REQUIREMENT: Copy whichever lines of the data hold the word "color".

RECORDS FOR THE EXERCISE:
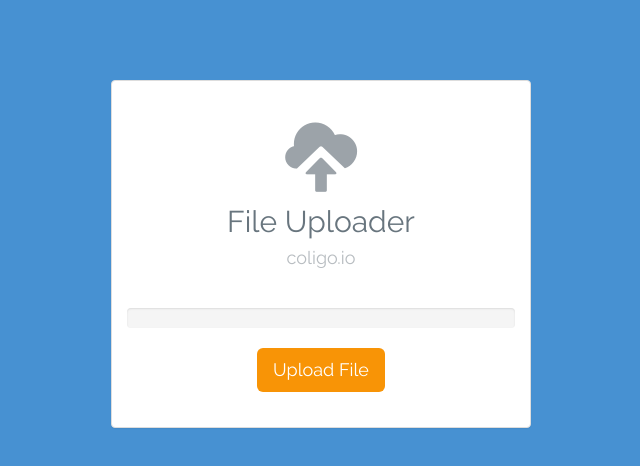
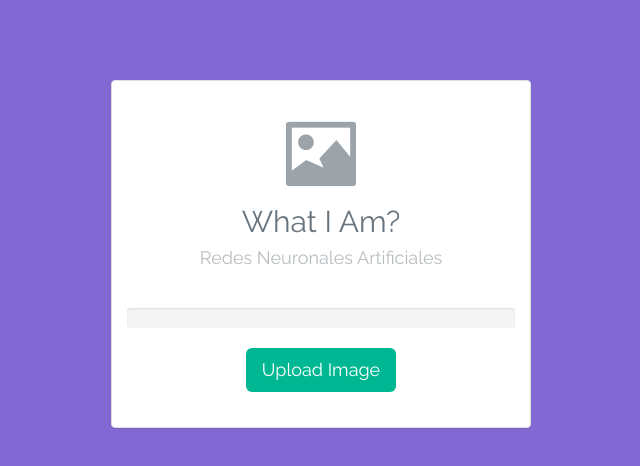
Before and after one commit to omargera96/redes-proj, a website: page views/index.html in a window 1280 px wide. Shown: the whole page, without its empty margins (319-959 px from the left). Drawn offline with nearby package versions, Linux system fonts and the light colour scheme; files that its build step writes are made by us from their sources; files whose address does not match are found by name.

Commit message:
Style fixes

```diff
--- a/public/css/styles.css
+++ b/public/css/styles.css
@@ -1,11 +1,12 @@
-.btn:focus, .upload-btn:focus{
+.btn:focus,
+.upload-btn:focus {
     outline: 0 !important;
 }
 
 html,
 body {
     height: 100%;
-  background-color: #4791D2;
+    background-color: #8168d2;
 }
 
 body {
@@ -19,7 +20,7 @@ body {
 
 .upload-btn {
     color: #ffffff;
-  background-color: #F89406;
+    background-color: #00b793;
     border: none;
 }
 
@@ -28,7 +29,7 @@ body {
 .upload-btn:active,
 .upload-btn.active {
     color: #ffffff;
-  background-color: #FA8900;
+    background-color: #00b793;
     border: none;
 }
 
--- a/public/javascripts/upload.js
+++ b/public/javascripts/upload.js
@@ -28,14 +28,15 @@ $('#upload-input').on('change', function () {
             processData: false,
             contentType: false,
             success: function (data) {
-				if(data == "error"){
-					alert("Ha ocurrido un Error")
-				}else{
-					img = JSON.parse(data);
-					tipo = img.images[0].classifiers[0].classes[0].class;
-					porcentaje = img.images[0].classifiers[0].classes[0].score;
-					alert("Tipo: "+ tipo + "\nPorcentaje de probabilidad: " + (porcentaje*100));
-				}
+                if (data == "error") {
+                    alert("Ha ocurrido un Error")
+                } else {
+                    img = JSON.parse(data);
+                    tipo = img.images[0].classifiers[0].classes[0].class;
+                    porcentaje = img.images[0].classifiers[0].classes[0].score;
+                    if (alert("This could be: " + tipo + "\nWith a percentage of: " + (porcentaje * 100) + " %")) {} else
+                        window.location.reload();
+                }
                 console.log(data);
             },
             xhr: function () {
--- a/views/index.html
+++ b/views/index.html
@@ -1,15 +1,17 @@
 <!DOCTYPE html>
 <html>
+
 <head>
     <meta charset="utf-8">
     <meta http-equiv="X-UA-Compatible" content="IE=edge">
     <meta name="viewport" content="width=device-width, initial-scale=1">
 
-  <title>File Uploader - coligo.io</title>
+    <title>Proyecto - Redes Neuronales Artificiales</title>
     <link href='https://fonts.googleapis.com/css?family=Raleway' rel='stylesheet' type='text/css'>
     <link rel="stylesheet" href="https://maxcdn.bootstrapcdn.com/bootstrap/3.3.6/css/bootstrap.min.css">
     <link href="css/styles.css" rel="stylesheet">
 </head>
+
 <body>
 
     <div class="container">
@@ -17,23 +19,25 @@
             <div class="col-xs-12">
                 <div class="panel panel-default">
                     <div class="panel-body">
-            <span class="glyphicon glyphicon-cloud-upload"></span>
-            <h2>File Uploader</h2>
-            <h4>coligo.io</h4>
+                        <span class="glyphicon glyphicon-picture"></span>
+                        <h2>What I Am?</h2>
+                        <h4>Redes Neuronales Artificiales</h4>
                         <div class="progress">
                             <div class="progress-bar" role="progressbar"></div>
                         </div>
-            <button class="btn btn-lg upload-btn" type="button">Upload File</button>
+                        <button class="btn btn-lg upload-btn" type="button">Upload Image</button>
                     </div>
                 </div>
             </div>
         </div>
     </div>
 
-  <input id="upload-input" type="file" name="uploads[]" multiple="multiple"></br>
+    <input id="upload-input" type="file" name="uploads[]" multiple="multiple">
+    <br/>
 
     <script src="https://code.jquery.com/jquery-2.2.0.min.js"></script>
     <script src="https://maxcdn.bootstrapcdn.com/bootstrap/3.3.6/js/bootstrap.min.js"></script>
     <script src="javascripts/upload.js"></script>
 </body>
+
 </html>
```
Lines whose indentation alone changed are shown as unchanged.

EXERCISE RESULT:
-  background-color: #4791D2;
+    background-color: #8168d2;
     color: #ffffff;
-  background-color: #F89406;
+    background-color: #00b793;
     color: #ffffff;
-  background-color: #FA8900;
+    background-color: #00b793;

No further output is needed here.